**Exercise goal**
Please output the records below in full, exactly as given, but without the images.

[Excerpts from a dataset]
[Start of section]
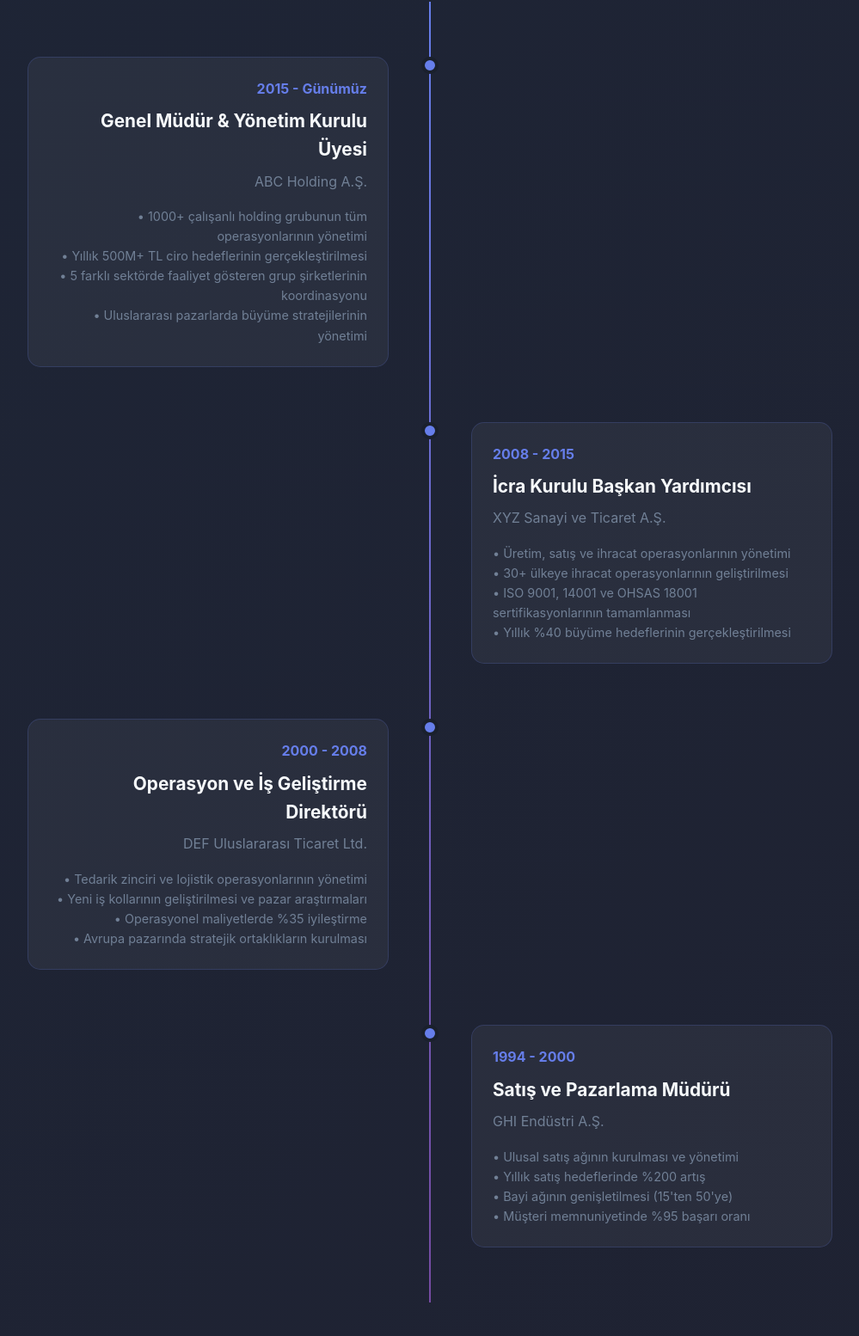
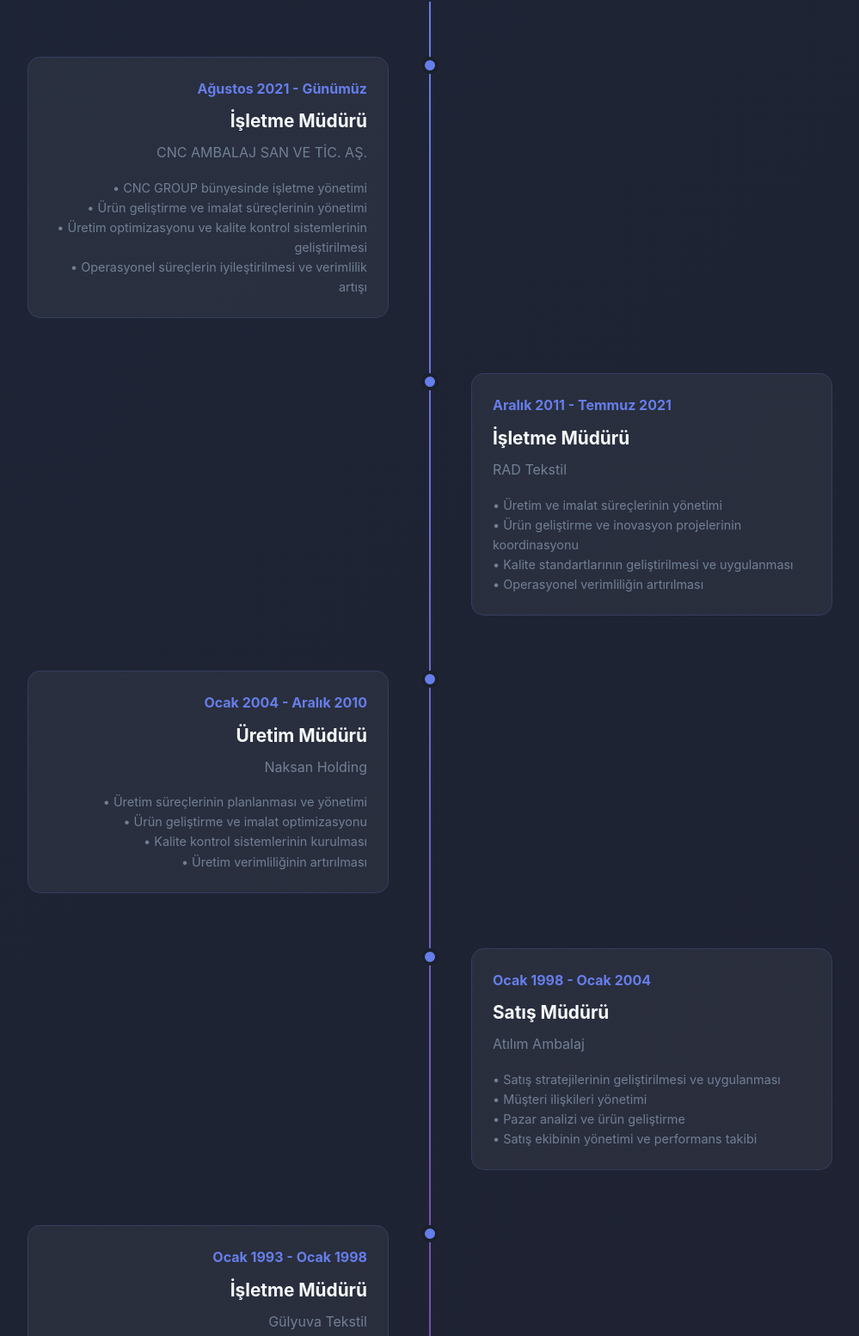
Before and after one commit to Leventyaz/levoyaz, a plain HTML site: page index.html in a window 1280 px wide. Shown: the part 2402-3956 px from the top of the page at 86% size, without its empty margins (140-1139 px from the left). Drawn offline with nearby package versions, Linux system fonts and the light colour scheme; animation ran at ten frames a second.

Commit message:
işletme

```diff
--- a/index.html
+++ b/index.html
@@ -1849,56 +1849,70 @@
                 <div class="timeline-item" data-aos="fade-right">
                     <div class="timeline-dot"></div>
                     <div class="timeline-content">
-                        <div class="timeline-date">2015 - Günümüz</div>
-                        <h3 class="timeline-title">Genel Müdür & Yönetim Kurulu Üyesi</h3>
-                        <p class="timeline-company">ABC Holding A.Ş.</p>
+                        <div class="timeline-date">Ağustos 2021 - Günümüz</div>
+                        <h3 class="timeline-title">İşletme Müdürü</h3>
+                        <p class="timeline-company">CNC AMBALAJ SAN VE TİC. AŞ.</p>
                         <p class="timeline-description">
-                            • 1000+ çalışanlı holding grubunun tüm operasyonlarının yönetimi<br>
-                            • Yıllık 500M+ TL ciro hedeflerinin gerçekleştirilmesi<br>
-                            • 5 farklı sektörde faaliyet gösteren grup şirketlerinin koordinasyonu<br>
-                            • Uluslararası pazarlarda büyüme stratejilerinin yönetimi
+                            • CNC GROUP bünyesinde işletme yönetimi<br>
+                            • Ürün geliştirme ve imalat süreçlerinin yönetimi<br>
+                            • Üretim optimizasyonu ve kalite kontrol sistemlerinin geliştirilmesi<br>
+                            • Operasyonel süreçlerin iyileştirilmesi ve verimlilik artışı
                         </p>
                     </div>
                 </div>
                 <div class="timeline-item" data-aos="fade-left">
                     <div class="timeline-dot"></div>
                     <div class="timeline-content">
-                        <div class="timeline-date">2008 - 2015</div>
-                        <h3 class="timeline-title">İcra Kurulu Başkan Yardımcısı</h3>
-                        <p class="timeline-company">XYZ Sanayi ve Ticaret A.Ş.</p>
+                        <div class="timeline-date">Aralık 2011 - Temmuz 2021</div>
+                        <h3 class="timeline-title">İşletme Müdürü</h3>
+                        <p class="timeline-company">RAD Tekstil</p>
                         <p class="timeline-description">
-                            • Üretim, satış ve ihracat operasyonlarının yönetimi<br>
-                            • 30+ ülkeye ihracat operasyonlarının geliştirilmesi<br>
-                            • ISO 9001, 14001 ve OHSAS 18001 sertifikasyonlarının tamamlanması<br>
-                            • Yıllık %40 büyüme hedeflerinin gerçekleştirilmesi
+                            • Üretim ve imalat süreçlerinin yönetimi<br>
+                            • Ürün geliştirme ve inovasyon projelerinin koordinasyonu<br>
+                            • Kalite standartlarının geliştirilmesi ve uygulanması<br>
+                            • Operasyonel verimliliğin artırılması
                         </p>
                     </div>
                 </div>
                 <div class="timeline-item" data-aos="fade-right">
                     <div class="timeline-dot"></div>
                     <div class="timeline-content">
-                        <div class="timeline-date">2000 - 2008</div>
-                        <h3 class="timeline-title">Operasyon ve İş Geliştirme Direktörü</h3>
-                        <p class="timeline-company">DEF Uluslararası Ticaret Ltd.</p>
+                        <div class="timeline-date">Ocak 2004 - Aralık 2010</div>
+                        <h3 class="timeline-title">Üretim Müdürü</h3>
+                        <p class="timeline-company">Naksan Holding</p>
                         <p class="timeline-description">
-                            • Tedarik zinciri ve lojistik operasyonlarının yönetimi<br>
-                            • Yeni iş kollarının geliştirilmesi ve pazar araştırmaları<br>
-                            • Operasyonel maliyetlerde %35 iyileştirme<br>
-                            • Avrupa pazarında stratejik ortaklıkların kurulması
+                            • Üretim süreçlerinin planlanması ve yönetimi<br>
+                            • Ürün geliştirme ve imalat optimizasyonu<br>
+                            • Kalite kontrol sistemlerinin kurulması<br>
+                            • Üretim verimliliğinin artırılması
                         </p>
                     </div>
                 </div>
                 <div class="timeline-item" data-aos="fade-left">
                     <div class="timeline-dot"></div>
                     <div class="timeline-content">
-                        <div class="timeline-date">1994 - 2000</div>
-                        <h3 class="timeline-title">Satış ve Pazarlama Müdürü</h3>
-                        <p class="timeline-company">GHI Endüstri A.Ş.</p>
+                        <div class="timeline-date">Ocak 1998 - Ocak 2004</div>
+                        <h3 class="timeline-title">Satış Müdürü</h3>
+                        <p class="timeline-company">Atılım Ambalaj</p>
                         <p class="timeline-description">
-                            • Ulusal satış ağının kurulması ve yönetimi<br>
-                            • Yıllık satış hedeflerinde %200 artış<br>
-                            • Bayi ağının genişletilmesi (15'ten 50'ye)<br>
-                            • Müşteri memnuniyetinde %95 başarı oranı
+                            • Satış stratejilerinin geliştirilmesi ve uygulanması<br>
+                            • Müşteri ilişkileri yönetimi<br>
+                            • Pazar analizi ve ürün geliştirme<br>
+                            • Satış ekibinin yönetimi ve performans takibi
+                        </p>
+                    </div>
+                </div>
+                <div class="timeline-item" data-aos="fade-right">
+                    <div class="timeline-dot"></div>
+                    <div class="timeline-content">
+                        <div class="timeline-date">Ocak 1993 - Ocak 1998</div>
+                        <h3 class="timeline-title">İşletme Müdürü</h3>
+                        <p class="timeline-company">Gülyuva Tekstil</p>
+                        <p class="timeline-description">
+                            • İşletme operasyonlarının yönetimi<br>
+                            • Ürün geliştirme ve imalat süreçlerinin koordinasyonu<br>
+                            • Üretim planlaması ve kalite kontrol<br>
+                            • Verimlilik artırıcı projelerin yönetimi
                         </p>
                     </div>
                 </div>
```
[End of section]
**Solution for this task**
Before and after one commit to Leventyaz/levoyaz, a plain HTML site: page index.html in a window 1280 px wide. Shown: the part 2402-3956 px from the top of the page at 86% size, without its empty margins (140-1139 px from the left). Drawn offline with nearby package versions, Linux system fonts and the light colour scheme; animation ran at ten frames a second.

Commit message:
işletme

```diff
--- a/index.html
+++ b/index.html
@@ -1849,56 +1849,70 @@
                 <div class="timeline-item" data-aos="fade-right">
                     <div class="timeline-dot"></div>
                     <div class="timeline-content">
-                        <div class="timeline-date">2015 - Günümüz</div>
-                        <h3 class="timeline-title">Genel Müdür & Yönetim Kurulu Üyesi</h3>
-                        <p class="timeline-company">ABC Holding A.Ş.</p>
+                        <div class="timeline-date">Ağustos 2021 - Günümüz</div>
+                        <h3 class="timeline-title">İşletme Müdürü</h3>
+                        <p class="timeline-company">CNC AMBALAJ SAN VE TİC. AŞ.</p>
                         <p class="timeline-description">
-                            • 1000+ çalışanlı holding grubunun tüm operasyonlarının yönetimi<br>
-                            • Yıllık 500M+ TL ciro hedeflerinin gerçekleştirilmesi<br>
-                            • 5 farklı sektörde faaliyet gösteren grup şirketlerinin koordinasyonu<br>
-                            • Uluslararası pazarlarda büyüme stratejilerinin yönetimi
+                            • CNC GROUP bünyesinde işletme yönetimi<br>
+                            • Ürün geliştirme ve imalat süreçlerinin yönetimi<br>
+                            • Üretim optimizasyonu ve kalite kontrol sistemlerinin geliştirilmesi<br>
+                            • Operasyonel süreçlerin iyileştirilmesi ve verimlilik artışı
                         </p>
                     </div>
                 </div>
                 <div class="timeline-item" data-aos="fade-left">
                     <div class="timeline-dot"></div>
                     <div class="timeline-content">
-                        <div class="timeline-date">2008 - 2015</div>
-                        <h3 class="timeline-title">İcra Kurulu Başkan Yardımcısı</h3>
-                        <p class="timeline-company">XYZ Sanayi ve Ticaret A.Ş.</p>
+                        <div class="timeline-date">Aralık 2011 - Temmuz 2021</div>
+                        <h3 class="timeline-title">İşletme Müdürü</h3>
+                        <p class="timeline-company">RAD Tekstil</p>
                         <p class="timeline-description">
-                            • Üretim, satış ve ihracat operasyonlarının yönetimi<br>
-                            • 30+ ülkeye ihracat operasyonlarının geliştirilmesi<br>
-                            • ISO 9001, 14001 ve OHSAS 18001 sertifikasyonlarının tamamlanması<br>
-                            • Yıllık %40 büyüme hedeflerinin gerçekleştirilmesi
+                            • Üretim ve imalat süreçlerinin yönetimi<br>
+                            • Ürün geliştirme ve inovasyon projelerinin koordinasyonu<br>
+                            • Kalite standartlarının geliştirilmesi ve uygulanması<br>
+                            • Operasyonel verimliliğin artırılması
                         </p>
                     </div>
                 </div>
                 <div class="timeline-item" data-aos="fade-right">
                     <div class="timeline-dot"></div>
                     <div class="timeline-content">
-                        <div class="timeline-date">2000 - 2008</div>
-                        <h3 class="timeline-title">Operasyon ve İş Geliştirme Direktörü</h3>
-                        <p class="timeline-company">DEF Uluslararası Ticaret Ltd.</p>
+                        <div class="timeline-date">Ocak 2004 - Aralık 2010</div>
+                        <h3 class="timeline-title">Üretim Müdürü</h3>
+                        <p class="timeline-company">Naksan Holding</p>
                         <p class="timeline-description">
-                            • Tedarik zinciri ve lojistik operasyonlarının yönetimi<br>
-                            • Yeni iş kollarının geliştirilmesi ve pazar araştırmaları<br>
-                            • Operasyonel maliyetlerde %35 iyileştirme<br>
-                            • Avrupa pazarında stratejik ortaklıkların kurulması
+                            • Üretim süreçlerinin planlanması ve yönetimi<br>
+                            • Ürün geliştirme ve imalat optimizasyonu<br>
+                            • Kalite kontrol sistemlerinin kurulması<br>
+                            • Üretim verimliliğinin artırılması
                         </p>
                     </div>
                 </div>
                 <div class="timeline-item" data-aos="fade-left">
                     <div class="timeline-dot"></div>
                     <div class="timeline-content">
-                        <div class="timeline-date">1994 - 2000</div>
-                        <h3 class="timeline-title">Satış ve Pazarlama Müdürü</h3>
-                        <p class="timeline-company">GHI Endüstri A.Ş.</p>
+                        <div class="timeline-date">Ocak 1998 - Ocak 2004</div>
+                        <h3 class="timeline-title">Satış Müdürü</h3>
+                        <p class="timeline-company">Atılım Ambalaj</p>
                         <p class="timeline-description">
-                            • Ulusal satış ağının kurulması ve yönetimi<br>
-                            • Yıllık satış hedeflerinde %200 artış<br>
-                            • Bayi ağının genişletilmesi (15'ten 50'ye)<br>
-                            • Müşteri memnuniyetinde %95 başarı oranı
+                            • Satış stratejilerinin geliştirilmesi ve uygulanması<br>
+                            • Müşteri ilişkileri yönetimi<br>
+                            • Pazar analizi ve ürün geliştirme<br>
+                            • Satış ekibinin yönetimi ve performans takibi
+                        </p>
+                    </div>
+                </div>
+                <div class="timeline-item" data-aos="fade-right">
+                    <div class="timeline-dot"></div>
+                    <div class="timeline-content">
+                        <div class="timeline-date">Ocak 1993 - Ocak 1998</div>
+                        <h3 class="timeline-title">İşletme Müdürü</h3>
+                        <p class="timeline-company">Gülyuva Tekstil</p>
+                        <p class="timeline-description">
+                            • İşletme operasyonlarının yönetimi<br>
+                            • Ürün geliştirme ve imalat süreçlerinin koordinasyonu<br>
+                            • Üretim planlaması ve kalite kontrol<br>
+                            • Verimlilik artırıcı projelerin yönetimi
                         </p>
                     </div>
                 </div>
```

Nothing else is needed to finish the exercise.